- _Edit tracking data_
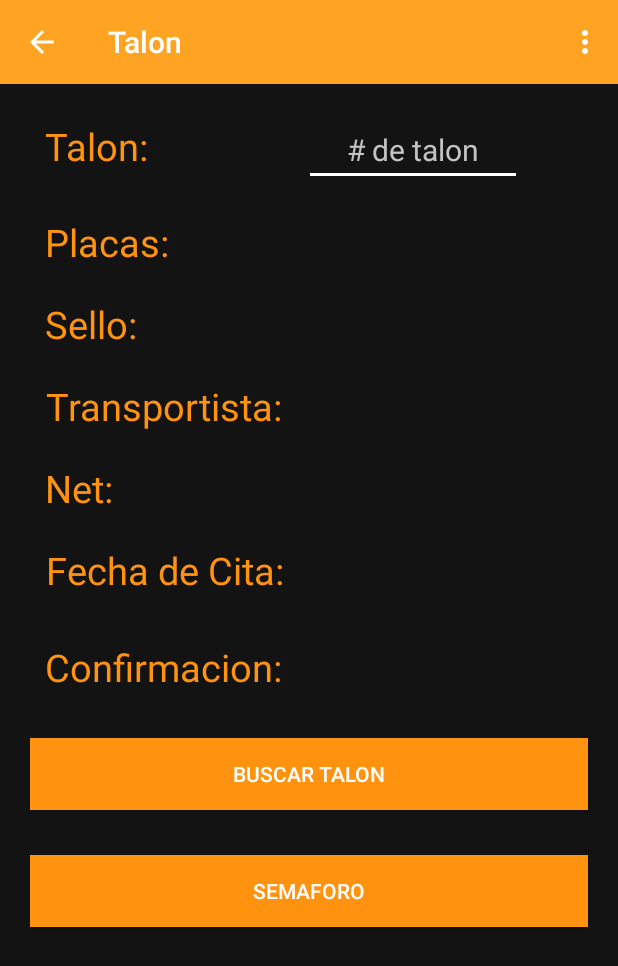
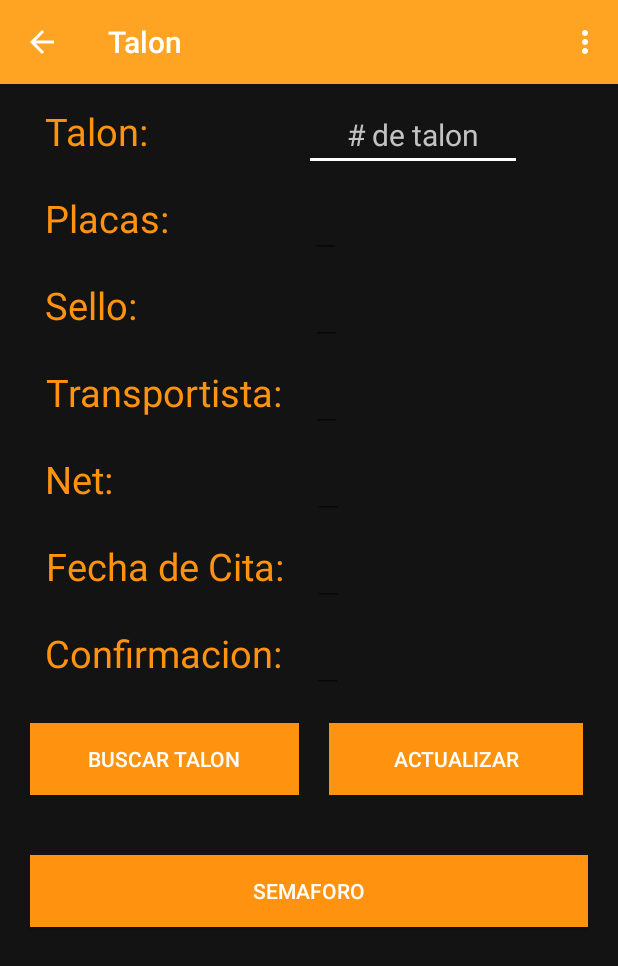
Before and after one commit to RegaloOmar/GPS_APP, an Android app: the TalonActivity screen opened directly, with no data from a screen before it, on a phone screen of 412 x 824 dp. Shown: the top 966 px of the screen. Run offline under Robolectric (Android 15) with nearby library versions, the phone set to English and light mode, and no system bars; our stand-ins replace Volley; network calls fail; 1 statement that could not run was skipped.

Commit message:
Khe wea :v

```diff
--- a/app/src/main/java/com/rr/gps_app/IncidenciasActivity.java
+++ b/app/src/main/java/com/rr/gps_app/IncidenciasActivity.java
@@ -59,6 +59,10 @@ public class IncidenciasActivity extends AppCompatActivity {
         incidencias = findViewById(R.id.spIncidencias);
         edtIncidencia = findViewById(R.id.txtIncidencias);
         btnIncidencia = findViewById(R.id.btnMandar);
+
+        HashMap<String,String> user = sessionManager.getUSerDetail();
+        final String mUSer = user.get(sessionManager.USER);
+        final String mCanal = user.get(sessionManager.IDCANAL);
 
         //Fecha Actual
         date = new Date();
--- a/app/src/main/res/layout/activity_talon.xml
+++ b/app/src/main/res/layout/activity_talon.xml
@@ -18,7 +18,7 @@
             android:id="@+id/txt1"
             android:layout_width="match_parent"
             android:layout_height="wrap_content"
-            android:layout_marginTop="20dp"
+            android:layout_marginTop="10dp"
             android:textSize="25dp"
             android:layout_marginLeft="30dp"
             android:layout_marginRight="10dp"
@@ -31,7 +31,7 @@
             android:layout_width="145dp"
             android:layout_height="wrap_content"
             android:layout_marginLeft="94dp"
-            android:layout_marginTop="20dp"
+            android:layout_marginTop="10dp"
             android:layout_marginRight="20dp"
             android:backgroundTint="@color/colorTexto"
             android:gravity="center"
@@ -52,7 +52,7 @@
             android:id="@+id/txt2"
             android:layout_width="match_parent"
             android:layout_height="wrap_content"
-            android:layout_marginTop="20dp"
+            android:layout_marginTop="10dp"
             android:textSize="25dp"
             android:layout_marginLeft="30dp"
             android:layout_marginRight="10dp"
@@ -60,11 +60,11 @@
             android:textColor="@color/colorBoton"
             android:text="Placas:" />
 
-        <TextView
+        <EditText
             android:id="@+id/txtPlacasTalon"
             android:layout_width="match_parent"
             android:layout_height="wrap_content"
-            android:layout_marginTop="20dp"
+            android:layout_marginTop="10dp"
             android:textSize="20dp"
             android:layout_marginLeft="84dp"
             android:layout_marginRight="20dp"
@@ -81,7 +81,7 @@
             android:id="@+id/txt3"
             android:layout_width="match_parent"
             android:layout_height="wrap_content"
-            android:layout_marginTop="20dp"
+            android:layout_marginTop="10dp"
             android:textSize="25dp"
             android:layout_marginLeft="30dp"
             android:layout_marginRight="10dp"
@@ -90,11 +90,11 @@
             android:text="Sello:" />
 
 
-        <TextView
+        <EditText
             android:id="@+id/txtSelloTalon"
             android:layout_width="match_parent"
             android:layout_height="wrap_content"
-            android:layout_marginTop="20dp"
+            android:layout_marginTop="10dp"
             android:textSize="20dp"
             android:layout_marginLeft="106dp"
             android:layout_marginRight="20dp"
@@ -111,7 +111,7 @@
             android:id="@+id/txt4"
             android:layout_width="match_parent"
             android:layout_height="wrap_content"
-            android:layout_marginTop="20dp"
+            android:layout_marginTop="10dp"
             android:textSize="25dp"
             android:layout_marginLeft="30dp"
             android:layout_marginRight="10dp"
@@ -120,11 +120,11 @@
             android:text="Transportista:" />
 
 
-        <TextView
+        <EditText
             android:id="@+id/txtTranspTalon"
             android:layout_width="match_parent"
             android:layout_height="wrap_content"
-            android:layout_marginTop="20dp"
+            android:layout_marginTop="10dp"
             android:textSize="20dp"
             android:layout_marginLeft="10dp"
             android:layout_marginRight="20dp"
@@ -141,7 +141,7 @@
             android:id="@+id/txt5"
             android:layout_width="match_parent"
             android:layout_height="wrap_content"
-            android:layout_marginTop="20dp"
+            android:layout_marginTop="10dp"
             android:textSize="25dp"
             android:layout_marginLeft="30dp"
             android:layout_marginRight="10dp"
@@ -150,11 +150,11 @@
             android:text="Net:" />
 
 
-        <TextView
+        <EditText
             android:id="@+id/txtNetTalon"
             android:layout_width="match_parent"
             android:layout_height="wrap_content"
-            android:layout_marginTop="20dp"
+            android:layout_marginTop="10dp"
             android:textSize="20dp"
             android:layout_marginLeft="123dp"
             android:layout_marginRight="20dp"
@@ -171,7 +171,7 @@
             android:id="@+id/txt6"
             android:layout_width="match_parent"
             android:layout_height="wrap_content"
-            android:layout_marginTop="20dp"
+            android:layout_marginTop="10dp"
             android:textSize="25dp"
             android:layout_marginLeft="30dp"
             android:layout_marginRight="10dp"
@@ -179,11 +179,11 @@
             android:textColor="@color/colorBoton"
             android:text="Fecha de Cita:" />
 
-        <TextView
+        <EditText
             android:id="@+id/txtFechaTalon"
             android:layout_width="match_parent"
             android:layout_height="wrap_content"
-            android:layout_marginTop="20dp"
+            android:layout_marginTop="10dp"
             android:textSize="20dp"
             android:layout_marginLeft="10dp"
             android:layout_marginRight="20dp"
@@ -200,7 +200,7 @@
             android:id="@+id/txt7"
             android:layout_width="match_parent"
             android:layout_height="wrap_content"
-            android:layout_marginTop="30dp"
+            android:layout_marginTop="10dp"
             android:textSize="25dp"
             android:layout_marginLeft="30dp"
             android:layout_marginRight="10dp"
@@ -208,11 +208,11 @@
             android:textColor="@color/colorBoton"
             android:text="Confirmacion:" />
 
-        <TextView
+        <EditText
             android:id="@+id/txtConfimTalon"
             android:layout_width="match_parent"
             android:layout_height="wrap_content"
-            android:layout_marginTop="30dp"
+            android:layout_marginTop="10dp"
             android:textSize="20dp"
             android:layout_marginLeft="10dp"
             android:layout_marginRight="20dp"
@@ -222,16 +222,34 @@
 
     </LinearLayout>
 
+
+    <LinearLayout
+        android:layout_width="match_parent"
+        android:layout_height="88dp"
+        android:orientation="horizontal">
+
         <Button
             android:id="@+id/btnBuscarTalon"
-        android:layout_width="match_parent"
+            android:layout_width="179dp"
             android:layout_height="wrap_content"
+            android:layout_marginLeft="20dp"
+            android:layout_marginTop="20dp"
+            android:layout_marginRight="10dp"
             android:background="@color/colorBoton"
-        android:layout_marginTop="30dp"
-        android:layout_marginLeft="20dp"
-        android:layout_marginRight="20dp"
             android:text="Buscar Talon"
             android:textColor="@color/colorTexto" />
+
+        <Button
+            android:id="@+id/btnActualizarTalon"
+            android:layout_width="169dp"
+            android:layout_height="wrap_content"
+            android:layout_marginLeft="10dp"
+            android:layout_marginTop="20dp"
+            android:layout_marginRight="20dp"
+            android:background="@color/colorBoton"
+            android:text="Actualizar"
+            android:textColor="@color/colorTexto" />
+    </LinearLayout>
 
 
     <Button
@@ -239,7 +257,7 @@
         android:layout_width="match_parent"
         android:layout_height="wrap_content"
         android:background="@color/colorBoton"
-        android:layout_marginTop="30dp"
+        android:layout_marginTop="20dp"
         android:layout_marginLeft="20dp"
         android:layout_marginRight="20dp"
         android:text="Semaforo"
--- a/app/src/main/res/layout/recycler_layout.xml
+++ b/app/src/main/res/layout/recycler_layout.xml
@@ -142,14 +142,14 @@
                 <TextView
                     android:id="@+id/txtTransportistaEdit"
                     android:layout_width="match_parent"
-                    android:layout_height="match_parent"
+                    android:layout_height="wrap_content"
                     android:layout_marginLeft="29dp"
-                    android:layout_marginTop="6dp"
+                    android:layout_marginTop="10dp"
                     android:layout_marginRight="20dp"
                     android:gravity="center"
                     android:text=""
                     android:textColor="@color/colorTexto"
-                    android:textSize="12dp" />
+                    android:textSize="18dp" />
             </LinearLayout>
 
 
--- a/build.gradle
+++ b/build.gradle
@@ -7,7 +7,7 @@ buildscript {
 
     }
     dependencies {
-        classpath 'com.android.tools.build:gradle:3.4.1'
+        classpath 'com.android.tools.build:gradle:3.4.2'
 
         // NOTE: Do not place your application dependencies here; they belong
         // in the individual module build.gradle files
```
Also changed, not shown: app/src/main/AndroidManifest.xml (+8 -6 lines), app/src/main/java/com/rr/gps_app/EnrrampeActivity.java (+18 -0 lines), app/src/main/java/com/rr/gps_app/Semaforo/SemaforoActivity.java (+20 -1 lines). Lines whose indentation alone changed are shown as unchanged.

- _GOAL OF THE EXERCISE_
Return all lines above that mention the word "gradle".

- _TASK RESULT_
--- a/build.gradle
+++ b/build.gradle
-        classpath 'com.android.tools.build:gradle:3.4.1'
+        classpath 'com.android.tools.build:gradle:3.4.2'
         // in the individual module build.gradle files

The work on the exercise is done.